§ Listed records
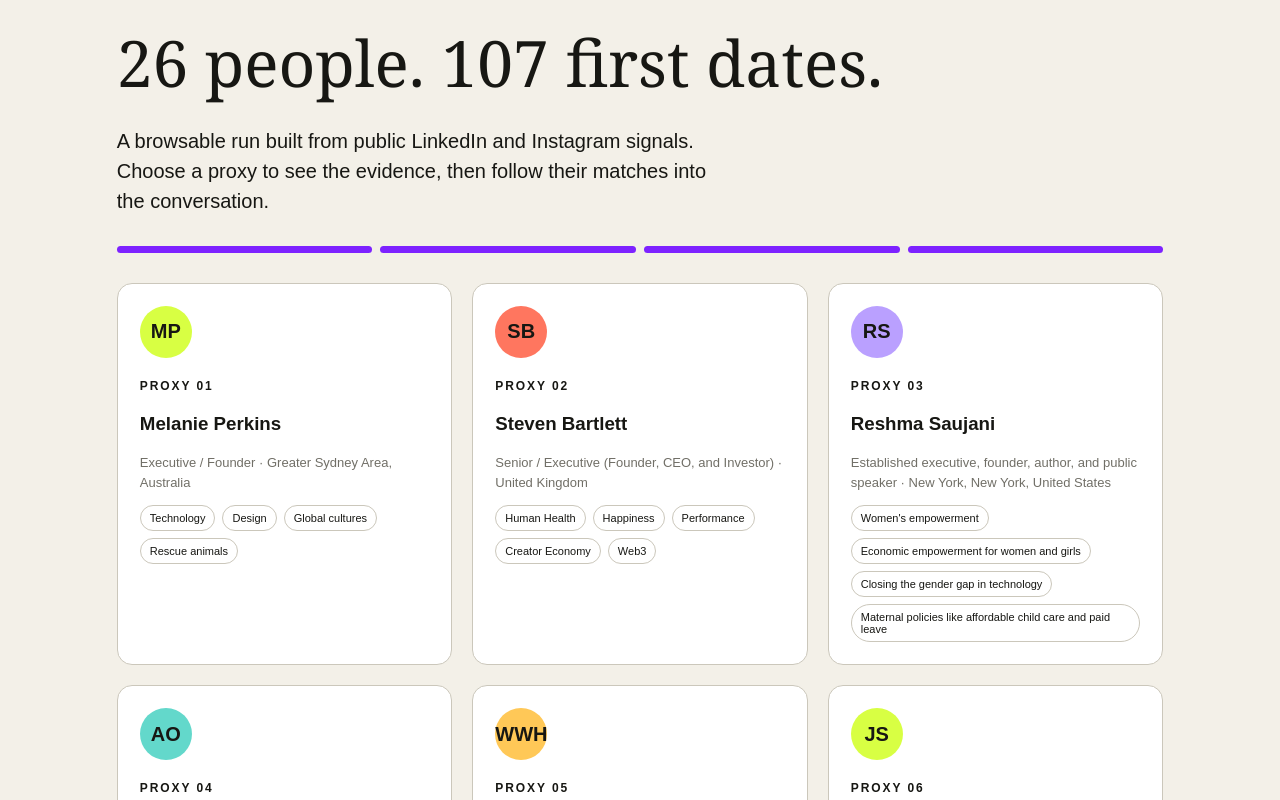
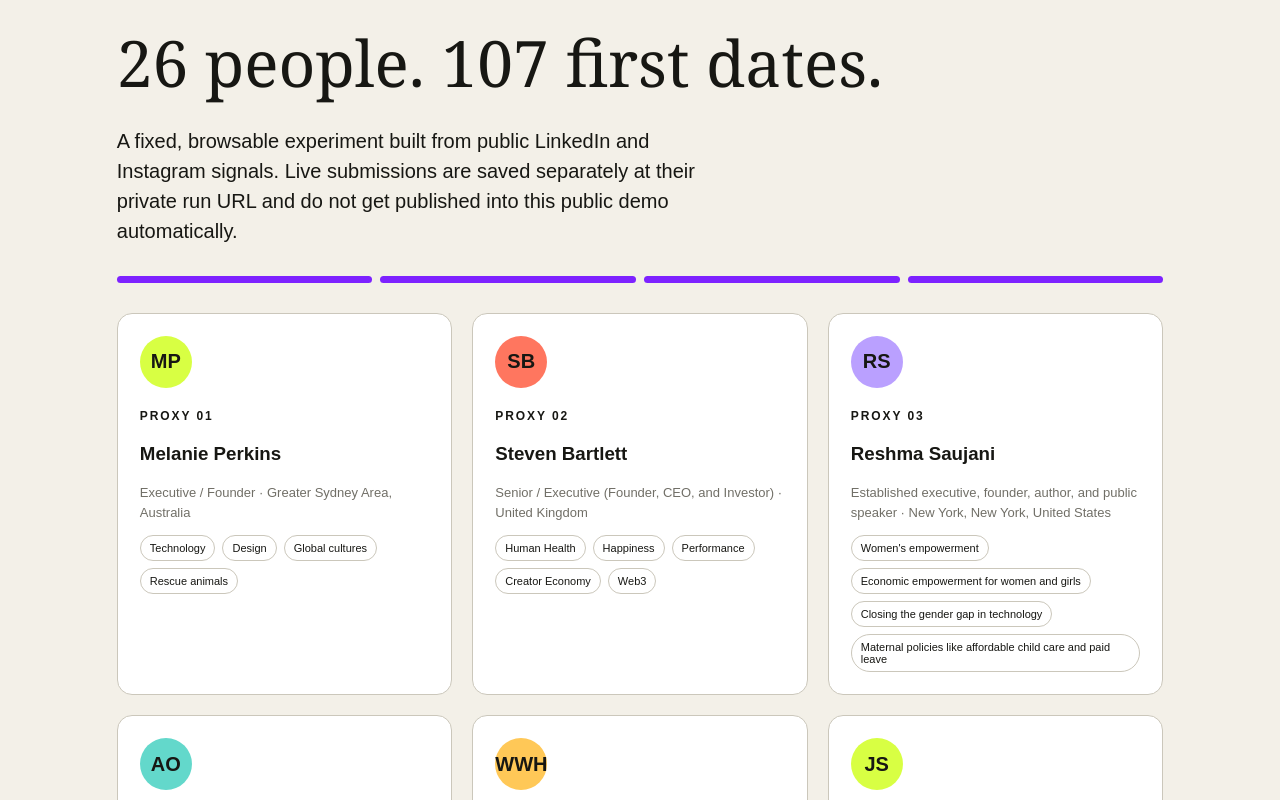
Before and after one commit to javed1310/agent-dating, a Next.js app: page /demo in a window 1280 px wide. Shown: the part 180-980 px from the top of the page. Built offline with nearby package versions, Linux system fonts and the light colour scheme.

Commit message:
Restore saved live runs from Supabase

```diff
--- a/app/demo/page.tsx
+++ b/app/demo/page.tsx
@@ -1,2 +1,40 @@
-import Link from "next/link";import {getDemoRun,getPeople} from "@/lib/run-data";
-export default async function Demo(){const [run,people]=await Promise.all([getDemoRun(),getPeople()]);return <div className="page"><span className="eyebrow">Precomputed experiment · complete</span><h1 style={{font:"500 64px Georgia",marginBottom:10}}>{people.length} people. {run.dates.length} first dates.</h1><p className="lede">A browsable run built from public LinkedIn and Instagram signals. Choose a proxy to see the evidence, then follow their matches into the conversation.</p><div className="progress">{[1,2,3,4].map(x=><i className="step done" key={x}/>)}</div><div className="grid">{people.map((p,i)=><Link className="person" href={`/p/${p.id}`} key={p.id}><div className="avatar" style={{background:p.color}}>{p.name.split(" ").map(x=>x[0]).join("")}</div><span className="eyebrow">Proxy {String(i+1).padStart(2,"0")}</span><h3>{p.name}</h3><p className="note">{p.role} · {p.location}</p><div className="pills">{p.profile.interests.map(x=><span className="pill" key={x}>{x}</span>)}</div></Link>)}</div></div>}
+import Link from "next/link";
+import { getDemoRun, getPeople } from "@/lib/run-data";
+
+export default async function Demo() {
+  const [run, people] = await Promise.all([getDemoRun(), getPeople()]);
+
+  return (
+    <div className="page">
+      <span className="eyebrow">Precomputed experiment · complete</span>
+      <h1 style={{ font: "500 64px Georgia", marginBottom: 10 }}>
+        {people.length} people. {run.dates.length} first dates.
+      </h1>
+      <p className="lede">
+        A fixed, browsable experiment built from public LinkedIn and Instagram signals.
+        Live submissions are saved separately at their private run URL and do not get
+        published into this public demo automatically.
+      </p>
+      <div className="progress">
+        {[1, 2, 3, 4].map((step) => <i className="step done" key={step} />)}
+      </div>
+      <div className="grid">
+        {people.map((person, index) => (
+          <Link className="person" href={`/p/${person.id}`} key={person.id}>
+            <div className="avatar" style={{ background: person.color }}>
+              {person.name.split(" ").map((part) => part[0]).join("")}
+            </div>
+            <span className="eyebrow">Proxy {String(index + 1).padStart(2, "0")}</span>
+            <h3>{person.name}</h3>
+            <p className="note">{person.role} · {person.location}</p>
+            <div className="pills">
+              {person.profile.interests.map((interest) => (
+                <span className="pill" key={interest}>{interest}</span>
+              ))}
+            </div>
+          </Link>
+        ))}
+      </div>
+    </div>
+  );
+}
--- a/app/run/[id]/page.tsx
+++ b/app/run/[id]/page.tsx
@@ -2,7 +2,7 @@
 import Link from "next/link";import {useParams} from "next/navigation";import {useEffect,useState} from "react";
 type Turn={speaker:"a"|"b";text:string};type Stage={scraping:boolean;analyzing:boolean;dating:{complete:number;total:number;currentTurns?:number};ranking:boolean};type Match={rank:number;score:number;reason:string;name:string;dateId:string;turns:Turn[]};
 export default function Run(){const {id}=useParams<{id:string}>(),[personId,setPersonId]=useState(""),[profile,setProfile]=useState<any>(null),[matches,setMatches]=useState<Match[]>([]),[stages,setStages]=useState<Stage>({scraping:false,analyzing:false,dating:{complete:0,total:0},ranking:false}),[liveTurns,setLiveTurns]=useState<Turn[]>([]),[status,setStatus]=useState("queued"),[error,setError]=useState(""),[manual,setManual]=useState(""),[recovering,setRecovering]=useState(false),[open,setOpen]=useState<number|null>(null);
- useEffect(()=>{const saved=sessionStorage.getItem(`proxy:${id}`);if(saved){const value=JSON.parse(saved);setPersonId(value.personId||"");setStatus(value.status||"queued")}},[id]);
+ useEffect(()=>{const saved=sessionStorage.getItem(`proxy:${id}`);if(saved){const value=JSON.parse(saved);setPersonId(value.personId||"");setStatus(value.status||"queued");return}fetch(`/api/runs/${id}/progress`,{cache:"no-store"}).then(async r=>{const p=await r.json();if(!r.ok)throw new Error(p.error||"Saved run not found");sessionStorage.setItem(`proxy:${id}`,JSON.stringify({id,personId:p.personId,status:"processing",mode:"live"}));setPersonId(p.personId||"");setStages(p.stages);setLiveTurns(p.latestTranscript||[]);setStatus("processing")}).catch(e=>setError(e instanceof Error?e.message:"Saved run not found"))},[id]);
  useEffect(()=>{if(!personId||status==="complete"||status==="needs_attention")return;let stopped=false,timer:ReturnType<typeof setTimeout>;async function cycle(){try{await fetch("/api/jobs/tick",{method:"POST"});const r=await fetch(`/api/runs/${id}/progress`,{cache:"no-store"}),p=await r.json();if(!r.ok)throw new Error(p.error);if(stopped)return;setStages(p.stages);setLiveTurns(p.latestTranscript||[]);setStatus(p.status);if(p.errors?.length)setError(p.errors.map((x:{type:string;message:string})=>`${x.type}: ${x.message}`).join("; "));if(p.status==="complete"){const [personRes,rankRes]=await Promise.all([fetch(`/api/people/${personId}`),fetch(`/api/runs/${id}/rankings?person=${personId}`)]),person=await personRes.json(),rankings=await rankRes.json();setProfile(person.profiles?.[0]?.profile||null);const assembled:Match[]=[];for(const row of rankings){const dr=await fetch(`/api/dates/${row.date_id}`),date=await dr.json();assembled.push({rank:row.rank,score:row.final_score,reason:row.reason,name:row.people?.name||"Match",dateId:row.date_id,turns:date.transcript||[]})}setMatches(assembled);return}}catch(e){setError(e instanceof Error?e.message:"Progress check failed")}timer=setTimeout(cycle,900)}cycle();return()=>{stopped=true;clearTimeout(timer)}},[id,personId,status]);
  async function retry(){setRecovering(true);setError("");const r=await fetch(`/api/runs/${id}/retry`,{method:"POST"}),j=await r.json();if(r.ok&&j.retried){setStatus("processing")}else setError(j.error||"No failed job was available to retry");setRecovering(false)}
  async function paste(){if(manual.trim().length<40){setError("Paste at least 40 characters of public profile text.");return}setRecovering(true);setError("");const r=await fetch(`/api/people/${personId}/paste`,{method:"POST",headers:{"content-type":"application/json"},body:JSON.stringify({text:manual,runId:id})}),j=await r.json();if(r.ok){setStatus("processing");setManual("")}else setError(j.error||"Could not accept profile text");setRecovering(false)}
```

§ Task item
Output every record exactly, minus the pictures.

§ Answer
Before and after one commit to javed1310/agent-dating, a Next.js app: page /demo in a window 1280 px wide. Shown: the part 180-980 px from the top of the page. Built offline with nearby package versions, Linux system fonts and the light colour scheme.

Commit message:
Restore saved live runs from Supabase

```diff
--- a/app/demo/page.tsx
+++ b/app/demo/page.tsx
@@ -1,2 +1,40 @@
-import Link from "next/link";import {getDemoRun,getPeople} from "@/lib/run-data";
-export default async function Demo(){const [run,people]=await Promise.all([getDemoRun(),getPeople()]);return <div className="page"><span className="eyebrow">Precomputed experiment · complete</span><h1 style={{font:"500 64px Georgia",marginBottom:10}}>{people.length} people. {run.dates.length} first dates.</h1><p className="lede">A browsable run built from public LinkedIn and Instagram signals. Choose a proxy to see the evidence, then follow their matches into the conversation.</p><div className="progress">{[1,2,3,4].map(x=><i className="step done" key={x}/>)}</div><div className="grid">{people.map((p,i)=><Link className="person" href={`/p/${p.id}`} key={p.id}><div className="avatar" style={{background:p.color}}>{p.name.split(" ").map(x=>x[0]).join("")}</div><span className="eyebrow">Proxy {String(i+1).padStart(2,"0")}</span><h3>{p.name}</h3><p className="note">{p.role} · {p.location}</p><div className="pills">{p.profile.interests.map(x=><span className="pill" key={x}>{x}</span>)}</div></Link>)}</div></div>}
+import Link from "next/link";
+import { getDemoRun, getPeople } from "@/lib/run-data";
+
+export default async function Demo() {
+  const [run, people] = await Promise.all([getDemoRun(), getPeople()]);
+
+  return (
+    <div className="page">
+      <span className="eyebrow">Precomputed experiment · complete</span>
+      <h1 style={{ font: "500 64px Georgia", marginBottom: 10 }}>
+        {people.length} people. {run.dates.length} first dates.
+      </h1>
+      <p className="lede">
+        A fixed, browsable experiment built from public LinkedIn and Instagram signals.
+        Live submissions are saved separately at their private run URL and do not get
+        published into this public demo automatically.
+      </p>
+      <div className="progress">
+        {[1, 2, 3, 4].map((step) => <i className="step done" key={step} />)}
+      </div>
+      <div className="grid">
+        {people.map((person, index) => (
+          <Link className="person" href={`/p/${person.id}`} key={person.id}>
+            <div className="avatar" style={{ background: person.color }}>
+              {person.name.split(" ").map((part) => part[0]).join("")}
+            </div>
+            <span className="eyebrow">Proxy {String(index + 1).padStart(2, "0")}</span>
+            <h3>{person.name}</h3>
+            <p className="note">{person.role} · {person.location}</p>
+            <div className="pills">
+              {person.profile.interests.map((interest) => (
+                <span className="pill" key={interest}>{interest}</span>
+              ))}
+            </div>
+          </Link>
+        ))}
+      </div>
+    </div>
+  );
+}
--- a/app/run/[id]/page.tsx
+++ b/app/run/[id]/page.tsx
@@ -2,7 +2,7 @@
 import Link from "next/link";import {useParams} from "next/navigation";import {useEffect,useState} from "react";
 type Turn={speaker:"a"|"b";text:string};type Stage={scraping:boolean;analyzing:boolean;dating:{complete:number;total:number;currentTurns?:number};ranking:boolean};type Match={rank:number;score:number;reason:string;name:string;dateId:string;turns:Turn[]};
 export default function Run(){const {id}=useParams<{id:string}>(),[personId,setPersonId]=useState(""),[profile,setProfile]=useState<any>(null),[matches,setMatches]=useState<Match[]>([]),[stages,setStages]=useState<Stage>({scraping:false,analyzing:false,dating:{complete:0,total:0},ranking:false}),[liveTurns,setLiveTurns]=useState<Turn[]>([]),[status,setStatus]=useState("queued"),[error,setError]=useState(""),[manual,setManual]=useState(""),[recovering,setRecovering]=useState(false),[open,setOpen]=useState<number|null>(null);
- useEffect(()=>{const saved=sessionStorage.getItem(`proxy:${id}`);if(saved){const value=JSON.parse(saved);setPersonId(value.personId||"");setStatus(value.status||"queued")}},[id]);
+ useEffect(()=>{const saved=sessionStorage.getItem(`proxy:${id}`);if(saved){const value=JSON.parse(saved);setPersonId(value.personId||"");setStatus(value.status||"queued");return}fetch(`/api/runs/${id}/progress`,{cache:"no-store"}).then(async r=>{const p=await r.json();if(!r.ok)throw new Error(p.error||"Saved run not found");sessionStorage.setItem(`proxy:${id}`,JSON.stringify({id,personId:p.personId,status:"processing",mode:"live"}));setPersonId(p.personId||"");setStages(p.stages);setLiveTurns(p.latestTranscript||[]);setStatus("processing")}).catch(e=>setError(e instanceof Error?e.message:"Saved run not found"))},[id]);
  useEffect(()=>{if(!personId||status==="complete"||status==="needs_attention")return;let stopped=false,timer:ReturnType<typeof setTimeout>;async function cycle(){try{await fetch("/api/jobs/tick",{method:"POST"});const r=await fetch(`/api/runs/${id}/progress`,{cache:"no-store"}),p=await r.json();if(!r.ok)throw new Error(p.error);if(stopped)return;setStages(p.stages);setLiveTurns(p.latestTranscript||[]);setStatus(p.status);if(p.errors?.length)setError(p.errors.map((x:{type:string;message:string})=>`${x.type}: ${x.message}`).join("; "));if(p.status==="complete"){const [personRes,rankRes]=await Promise.all([fetch(`/api/people/${personId}`),fetch(`/api/runs/${id}/rankings?person=${personId}`)]),person=await personRes.json(),rankings=await rankRes.json();setProfile(person.profiles?.[0]?.profile||null);const assembled:Match[]=[];for(const row of rankings){const dr=await fetch(`/api/dates/${row.date_id}`),date=await dr.json();assembled.push({rank:row.rank,score:row.final_score,reason:row.reason,name:row.people?.name||"Match",dateId:row.date_id,turns:date.transcript||[]})}setMatches(assembled);return}}catch(e){setError(e instanceof Error?e.message:"Progress check failed")}timer=setTimeout(cycle,900)}cycle();return()=>{stopped=true;clearTimeout(timer)}},[id,personId,status]);
  async function retry(){setRecovering(true);setError("");const r=await fetch(`/api/runs/${id}/retry`,{method:"POST"}),j=await r.json();if(r.ok&&j.retried){setStatus("processing")}else setError(j.error||"No failed job was available to retry");setRecovering(false)}
  async function paste(){if(manual.trim().length<40){setError("Paste at least 40 characters of public profile text.");return}setRecovering(true);setError("");const r=await fetch(`/api/people/${personId}/paste`,{method:"POST",headers:{"content-type":"application/json"},body:JSON.stringify({text:manual,runId:id})}),j=await r.json();if(r.ok){setStatus("processing");setManual("")}else setError(j.error||"Could not accept profile text");setRecovering(false)}
```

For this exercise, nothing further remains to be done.